The economic impact of uncontrolled asthma among treated, adherent patients with persistent asthma
Monday, March 5, 2018
South Hall A2 (Convention Center)
Lulu K Lee, Njira L Lugogo, Colleen Carpinella, Rinat Ariely, Susan Gabriel, Giselle Mosnaim
RATIONALE: Research on the economic burden of treated, adherent asthma is lacking. This study compared economic outcomes between controlled versus uncontrolled treated, adherent patients with persistent asthma.

METHODS: Controlled (N=242) and uncontrolled (N=645) treated, adherent patients with persistent asthma were identified from the 2015 and 2016 US National Health and Wellness Survey. Adherence was assessed with the Morisky Medication Adherence Scale
(MMAS-8 ©); patients with medium/high adherence were considered “adherent”. The Asthma Control Test (ACT; uncontrolled: scores ≤19; controlled: scores 20-25) assessed control. Economic outcomes included the Work Productivity and Activity Impairment-General Health Scale (WPAI-GH), health resource utilization (HRU), annual indirect and direct costs. Main analyses utilized generalized linear models.
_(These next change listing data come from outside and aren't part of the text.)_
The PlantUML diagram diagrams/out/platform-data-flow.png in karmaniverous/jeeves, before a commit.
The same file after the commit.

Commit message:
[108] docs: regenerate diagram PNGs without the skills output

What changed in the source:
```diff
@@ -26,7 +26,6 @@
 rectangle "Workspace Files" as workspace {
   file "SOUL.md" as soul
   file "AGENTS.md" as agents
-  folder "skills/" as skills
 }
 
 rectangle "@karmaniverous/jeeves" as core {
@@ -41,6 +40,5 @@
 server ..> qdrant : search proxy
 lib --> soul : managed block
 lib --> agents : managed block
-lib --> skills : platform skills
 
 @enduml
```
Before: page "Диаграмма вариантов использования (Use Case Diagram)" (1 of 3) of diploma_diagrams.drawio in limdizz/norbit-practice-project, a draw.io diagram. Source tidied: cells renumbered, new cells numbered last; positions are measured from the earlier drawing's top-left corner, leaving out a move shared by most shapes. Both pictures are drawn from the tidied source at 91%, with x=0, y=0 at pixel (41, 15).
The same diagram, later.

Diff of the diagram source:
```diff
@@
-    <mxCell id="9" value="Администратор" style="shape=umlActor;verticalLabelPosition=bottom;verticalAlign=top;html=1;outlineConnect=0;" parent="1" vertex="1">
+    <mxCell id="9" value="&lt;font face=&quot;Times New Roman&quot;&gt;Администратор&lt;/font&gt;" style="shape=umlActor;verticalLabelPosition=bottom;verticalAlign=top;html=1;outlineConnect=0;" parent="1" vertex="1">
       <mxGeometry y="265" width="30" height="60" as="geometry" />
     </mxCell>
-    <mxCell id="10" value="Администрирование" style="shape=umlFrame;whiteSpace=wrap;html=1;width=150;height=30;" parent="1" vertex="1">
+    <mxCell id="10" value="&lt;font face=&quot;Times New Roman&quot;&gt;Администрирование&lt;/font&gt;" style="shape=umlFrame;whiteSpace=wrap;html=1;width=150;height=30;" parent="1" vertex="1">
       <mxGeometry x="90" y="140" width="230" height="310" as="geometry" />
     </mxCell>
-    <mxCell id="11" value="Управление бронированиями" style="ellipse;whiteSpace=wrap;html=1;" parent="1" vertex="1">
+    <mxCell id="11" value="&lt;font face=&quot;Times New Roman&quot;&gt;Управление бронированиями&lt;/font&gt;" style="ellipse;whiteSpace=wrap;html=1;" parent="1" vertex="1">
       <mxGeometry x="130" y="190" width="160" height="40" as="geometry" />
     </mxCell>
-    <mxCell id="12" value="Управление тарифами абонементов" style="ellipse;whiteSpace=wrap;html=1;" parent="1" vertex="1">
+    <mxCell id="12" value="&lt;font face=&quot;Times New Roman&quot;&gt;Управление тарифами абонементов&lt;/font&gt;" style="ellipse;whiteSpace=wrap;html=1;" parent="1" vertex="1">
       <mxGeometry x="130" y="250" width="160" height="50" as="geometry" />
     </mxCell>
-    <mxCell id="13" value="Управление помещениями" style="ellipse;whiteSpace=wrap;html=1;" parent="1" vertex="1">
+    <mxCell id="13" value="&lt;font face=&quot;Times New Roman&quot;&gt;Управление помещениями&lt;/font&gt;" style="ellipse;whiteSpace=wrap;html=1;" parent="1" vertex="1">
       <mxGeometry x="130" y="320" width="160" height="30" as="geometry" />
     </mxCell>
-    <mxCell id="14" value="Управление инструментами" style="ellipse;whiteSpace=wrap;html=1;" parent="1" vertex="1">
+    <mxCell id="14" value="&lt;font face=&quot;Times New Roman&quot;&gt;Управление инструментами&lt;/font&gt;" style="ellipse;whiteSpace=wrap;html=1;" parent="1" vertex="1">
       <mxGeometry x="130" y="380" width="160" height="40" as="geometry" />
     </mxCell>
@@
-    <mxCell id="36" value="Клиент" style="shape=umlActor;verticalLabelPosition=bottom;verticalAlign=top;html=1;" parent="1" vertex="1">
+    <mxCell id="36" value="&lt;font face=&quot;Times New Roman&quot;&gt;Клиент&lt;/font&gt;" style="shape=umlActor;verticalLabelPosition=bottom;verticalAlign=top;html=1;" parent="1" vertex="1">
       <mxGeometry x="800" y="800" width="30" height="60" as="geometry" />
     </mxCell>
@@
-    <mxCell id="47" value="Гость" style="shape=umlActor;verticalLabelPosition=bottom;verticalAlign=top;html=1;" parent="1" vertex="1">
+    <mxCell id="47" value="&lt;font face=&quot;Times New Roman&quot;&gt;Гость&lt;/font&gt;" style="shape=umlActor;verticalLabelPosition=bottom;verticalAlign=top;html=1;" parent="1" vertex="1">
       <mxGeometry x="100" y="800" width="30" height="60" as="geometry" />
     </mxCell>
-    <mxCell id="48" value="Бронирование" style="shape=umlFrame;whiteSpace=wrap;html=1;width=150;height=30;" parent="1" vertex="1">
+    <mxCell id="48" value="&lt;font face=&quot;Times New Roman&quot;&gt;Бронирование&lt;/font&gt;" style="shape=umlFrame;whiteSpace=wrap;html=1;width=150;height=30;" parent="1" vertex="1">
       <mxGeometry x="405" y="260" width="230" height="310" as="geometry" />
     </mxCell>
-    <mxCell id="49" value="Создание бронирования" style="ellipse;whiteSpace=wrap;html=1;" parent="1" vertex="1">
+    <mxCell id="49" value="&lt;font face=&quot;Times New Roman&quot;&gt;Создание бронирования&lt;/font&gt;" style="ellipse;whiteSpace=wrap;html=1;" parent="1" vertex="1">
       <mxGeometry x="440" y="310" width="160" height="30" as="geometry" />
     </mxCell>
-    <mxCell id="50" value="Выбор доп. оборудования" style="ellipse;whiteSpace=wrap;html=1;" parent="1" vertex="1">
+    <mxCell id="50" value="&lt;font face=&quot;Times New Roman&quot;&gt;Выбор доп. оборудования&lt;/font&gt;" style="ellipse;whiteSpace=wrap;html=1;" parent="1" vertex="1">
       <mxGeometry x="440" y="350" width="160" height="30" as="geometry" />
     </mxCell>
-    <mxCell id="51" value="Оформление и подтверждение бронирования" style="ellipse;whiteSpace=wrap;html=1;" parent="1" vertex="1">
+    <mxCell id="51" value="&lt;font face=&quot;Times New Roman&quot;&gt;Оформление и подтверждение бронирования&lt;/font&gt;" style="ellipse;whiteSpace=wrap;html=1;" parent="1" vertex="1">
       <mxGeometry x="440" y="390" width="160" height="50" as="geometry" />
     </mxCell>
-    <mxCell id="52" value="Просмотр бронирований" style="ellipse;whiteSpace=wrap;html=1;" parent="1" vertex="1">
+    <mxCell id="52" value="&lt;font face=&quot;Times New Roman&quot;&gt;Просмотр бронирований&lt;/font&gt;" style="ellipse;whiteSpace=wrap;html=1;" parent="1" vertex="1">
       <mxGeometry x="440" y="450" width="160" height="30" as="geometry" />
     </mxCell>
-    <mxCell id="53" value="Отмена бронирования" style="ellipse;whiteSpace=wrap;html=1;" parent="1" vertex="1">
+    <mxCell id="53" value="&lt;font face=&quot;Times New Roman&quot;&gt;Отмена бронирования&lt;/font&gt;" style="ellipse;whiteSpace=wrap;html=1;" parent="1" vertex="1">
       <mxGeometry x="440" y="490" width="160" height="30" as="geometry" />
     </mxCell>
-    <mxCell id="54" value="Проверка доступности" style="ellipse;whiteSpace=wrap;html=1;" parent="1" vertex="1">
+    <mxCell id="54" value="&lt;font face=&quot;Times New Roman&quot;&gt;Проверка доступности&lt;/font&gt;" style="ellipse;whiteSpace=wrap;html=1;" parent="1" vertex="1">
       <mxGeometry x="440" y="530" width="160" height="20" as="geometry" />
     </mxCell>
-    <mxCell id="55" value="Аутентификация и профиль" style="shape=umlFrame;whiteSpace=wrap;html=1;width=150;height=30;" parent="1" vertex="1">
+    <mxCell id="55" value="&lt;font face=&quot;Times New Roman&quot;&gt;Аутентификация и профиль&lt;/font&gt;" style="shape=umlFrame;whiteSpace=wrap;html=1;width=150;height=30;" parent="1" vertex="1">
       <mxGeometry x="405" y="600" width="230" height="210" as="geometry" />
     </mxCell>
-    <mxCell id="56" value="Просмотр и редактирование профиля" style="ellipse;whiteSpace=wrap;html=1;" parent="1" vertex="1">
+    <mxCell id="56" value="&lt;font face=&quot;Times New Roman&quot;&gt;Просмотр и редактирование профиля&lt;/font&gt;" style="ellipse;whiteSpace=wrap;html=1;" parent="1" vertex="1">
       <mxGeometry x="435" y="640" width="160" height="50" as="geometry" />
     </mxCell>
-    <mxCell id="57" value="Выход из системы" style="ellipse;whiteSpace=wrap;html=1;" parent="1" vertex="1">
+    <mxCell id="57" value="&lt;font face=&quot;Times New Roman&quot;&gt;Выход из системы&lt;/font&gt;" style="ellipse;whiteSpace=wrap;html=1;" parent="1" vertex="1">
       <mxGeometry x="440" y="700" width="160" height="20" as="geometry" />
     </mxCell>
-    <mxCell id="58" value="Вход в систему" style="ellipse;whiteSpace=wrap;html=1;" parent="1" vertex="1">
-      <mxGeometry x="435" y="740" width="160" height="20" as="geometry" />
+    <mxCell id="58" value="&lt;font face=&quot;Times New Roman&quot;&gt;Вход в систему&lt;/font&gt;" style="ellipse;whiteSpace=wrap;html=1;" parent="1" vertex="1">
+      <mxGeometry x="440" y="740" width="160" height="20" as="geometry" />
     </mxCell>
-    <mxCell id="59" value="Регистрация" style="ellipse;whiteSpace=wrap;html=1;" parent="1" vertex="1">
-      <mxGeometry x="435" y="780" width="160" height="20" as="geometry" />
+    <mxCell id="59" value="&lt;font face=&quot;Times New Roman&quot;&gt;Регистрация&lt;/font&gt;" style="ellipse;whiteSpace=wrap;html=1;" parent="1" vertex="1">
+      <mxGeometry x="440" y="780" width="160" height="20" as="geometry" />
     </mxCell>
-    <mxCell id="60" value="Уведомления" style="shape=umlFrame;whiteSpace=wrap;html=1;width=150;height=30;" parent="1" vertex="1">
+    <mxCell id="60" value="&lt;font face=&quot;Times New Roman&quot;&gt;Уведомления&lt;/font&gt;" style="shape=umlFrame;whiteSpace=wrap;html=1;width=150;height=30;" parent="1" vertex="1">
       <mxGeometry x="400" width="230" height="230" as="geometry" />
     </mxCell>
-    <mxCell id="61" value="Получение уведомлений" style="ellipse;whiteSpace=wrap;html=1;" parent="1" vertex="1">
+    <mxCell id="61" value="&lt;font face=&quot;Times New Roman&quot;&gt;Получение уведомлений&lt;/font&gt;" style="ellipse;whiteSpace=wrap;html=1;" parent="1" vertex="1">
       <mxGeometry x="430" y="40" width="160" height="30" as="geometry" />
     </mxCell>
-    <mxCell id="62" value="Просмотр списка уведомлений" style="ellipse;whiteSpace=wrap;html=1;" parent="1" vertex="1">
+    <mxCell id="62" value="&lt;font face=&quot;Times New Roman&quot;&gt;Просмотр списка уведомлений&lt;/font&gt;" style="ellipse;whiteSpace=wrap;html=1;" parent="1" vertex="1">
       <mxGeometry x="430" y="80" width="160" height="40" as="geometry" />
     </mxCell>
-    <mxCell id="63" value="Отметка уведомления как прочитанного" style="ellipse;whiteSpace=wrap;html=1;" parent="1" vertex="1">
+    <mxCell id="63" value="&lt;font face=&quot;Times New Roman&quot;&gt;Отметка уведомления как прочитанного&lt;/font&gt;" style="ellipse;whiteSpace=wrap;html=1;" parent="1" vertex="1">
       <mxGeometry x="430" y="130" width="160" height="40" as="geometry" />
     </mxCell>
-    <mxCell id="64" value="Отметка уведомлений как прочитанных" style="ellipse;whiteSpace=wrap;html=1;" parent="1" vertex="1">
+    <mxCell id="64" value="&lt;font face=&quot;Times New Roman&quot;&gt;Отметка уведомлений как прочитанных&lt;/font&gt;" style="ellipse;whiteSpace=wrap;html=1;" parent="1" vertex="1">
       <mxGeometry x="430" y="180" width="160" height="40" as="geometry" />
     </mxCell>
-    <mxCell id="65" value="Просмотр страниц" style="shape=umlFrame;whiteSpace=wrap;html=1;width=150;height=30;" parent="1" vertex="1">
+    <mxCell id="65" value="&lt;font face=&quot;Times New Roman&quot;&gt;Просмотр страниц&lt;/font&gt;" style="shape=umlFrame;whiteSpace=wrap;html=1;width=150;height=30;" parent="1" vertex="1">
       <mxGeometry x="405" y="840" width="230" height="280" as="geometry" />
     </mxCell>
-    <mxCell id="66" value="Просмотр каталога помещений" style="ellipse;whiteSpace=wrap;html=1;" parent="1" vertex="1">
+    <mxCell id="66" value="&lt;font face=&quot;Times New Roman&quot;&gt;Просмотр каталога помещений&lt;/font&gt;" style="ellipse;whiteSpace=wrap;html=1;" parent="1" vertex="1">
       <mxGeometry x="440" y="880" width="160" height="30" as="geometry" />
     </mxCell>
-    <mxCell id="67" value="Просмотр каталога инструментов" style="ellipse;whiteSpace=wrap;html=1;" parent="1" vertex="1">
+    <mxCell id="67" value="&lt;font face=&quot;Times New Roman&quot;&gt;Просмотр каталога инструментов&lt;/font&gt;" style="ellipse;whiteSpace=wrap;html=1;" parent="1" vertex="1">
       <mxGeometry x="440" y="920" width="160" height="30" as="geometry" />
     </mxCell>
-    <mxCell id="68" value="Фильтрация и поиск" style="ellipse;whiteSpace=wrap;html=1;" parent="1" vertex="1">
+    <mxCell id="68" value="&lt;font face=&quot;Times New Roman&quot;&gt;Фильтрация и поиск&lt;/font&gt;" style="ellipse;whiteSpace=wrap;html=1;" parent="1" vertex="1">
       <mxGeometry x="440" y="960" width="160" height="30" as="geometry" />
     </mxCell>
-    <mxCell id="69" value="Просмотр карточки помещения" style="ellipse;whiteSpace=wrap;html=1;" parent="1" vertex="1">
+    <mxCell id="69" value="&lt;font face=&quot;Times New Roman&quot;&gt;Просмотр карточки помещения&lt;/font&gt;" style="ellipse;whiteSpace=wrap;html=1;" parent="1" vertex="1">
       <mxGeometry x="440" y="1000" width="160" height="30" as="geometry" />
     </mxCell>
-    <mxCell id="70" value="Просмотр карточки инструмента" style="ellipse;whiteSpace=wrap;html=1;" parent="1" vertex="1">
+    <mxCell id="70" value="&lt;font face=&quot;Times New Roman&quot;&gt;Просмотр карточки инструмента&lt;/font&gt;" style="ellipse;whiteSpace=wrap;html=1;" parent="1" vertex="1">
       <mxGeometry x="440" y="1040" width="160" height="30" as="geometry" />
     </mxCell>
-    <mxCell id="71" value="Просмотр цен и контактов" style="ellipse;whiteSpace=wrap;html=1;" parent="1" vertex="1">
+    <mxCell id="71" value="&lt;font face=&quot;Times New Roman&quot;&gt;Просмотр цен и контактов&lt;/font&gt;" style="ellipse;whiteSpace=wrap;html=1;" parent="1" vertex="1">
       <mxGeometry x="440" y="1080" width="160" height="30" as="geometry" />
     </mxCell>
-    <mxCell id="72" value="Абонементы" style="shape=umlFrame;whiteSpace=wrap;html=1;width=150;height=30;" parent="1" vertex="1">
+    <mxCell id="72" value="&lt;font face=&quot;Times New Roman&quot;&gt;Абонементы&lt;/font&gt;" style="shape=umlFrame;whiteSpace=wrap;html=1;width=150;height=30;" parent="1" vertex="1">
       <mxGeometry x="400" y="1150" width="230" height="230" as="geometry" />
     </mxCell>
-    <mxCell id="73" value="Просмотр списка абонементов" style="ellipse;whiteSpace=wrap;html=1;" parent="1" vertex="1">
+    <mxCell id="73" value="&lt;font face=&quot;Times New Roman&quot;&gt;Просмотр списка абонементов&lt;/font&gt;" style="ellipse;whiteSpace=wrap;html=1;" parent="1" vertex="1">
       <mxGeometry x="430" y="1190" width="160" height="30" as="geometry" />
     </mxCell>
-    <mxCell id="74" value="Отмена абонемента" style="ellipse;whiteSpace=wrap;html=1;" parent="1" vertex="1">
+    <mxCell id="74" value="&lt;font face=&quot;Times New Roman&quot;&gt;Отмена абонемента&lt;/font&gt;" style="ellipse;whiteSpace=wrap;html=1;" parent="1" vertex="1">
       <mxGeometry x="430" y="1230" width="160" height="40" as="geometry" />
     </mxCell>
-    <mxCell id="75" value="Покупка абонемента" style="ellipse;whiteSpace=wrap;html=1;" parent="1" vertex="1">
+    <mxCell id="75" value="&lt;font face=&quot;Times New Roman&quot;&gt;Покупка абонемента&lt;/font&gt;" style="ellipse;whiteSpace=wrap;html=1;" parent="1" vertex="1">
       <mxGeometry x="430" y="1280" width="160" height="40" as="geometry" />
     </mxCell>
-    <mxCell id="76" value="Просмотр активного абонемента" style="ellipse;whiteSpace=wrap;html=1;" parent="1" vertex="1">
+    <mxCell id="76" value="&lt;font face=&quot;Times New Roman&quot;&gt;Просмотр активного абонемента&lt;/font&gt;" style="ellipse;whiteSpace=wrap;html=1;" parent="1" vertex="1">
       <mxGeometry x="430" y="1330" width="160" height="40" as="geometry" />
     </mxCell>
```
RESULTS: Sample mean age was 49 years; 66.7% female. Uncontrolled vs. controlled patients experienced 1.4 times greater work productivity loss (adjusted means=34.96% vs. 25.21%, p=.036) resulting in 1.5 times higher annual indirect costs (adjusted means=$11,537 vs. $7,630, p=.016). Uncontrolled vs. controlled patients incurred twice as many annual hospitalizations (adjusted means=0.26 vs. 0.12, p<.001) and significantly more medical visits (emergency room: adjusted means=0.53 vs. 0.31, p=.003; healthcare provider: adjusted means=7.83 vs. 6.14, p=.011); incurring 1.5 times higher annual direct costs (adjusted means=$31,793 vs. $21,240, p<.001).

CONCLUSIONS: Uncontrolled asthma in treated, apparently adherent patients was associated with higher work impairment, HRU, and costs compared with controlled asthma. Significant unmet need in asthma management, independent of adherence or asthma severity, was demonstrated. Better understanding of patients’ treatment needs could aid in achieving improved asthma control and reducing the economic burden associated with uncontrolled asthma.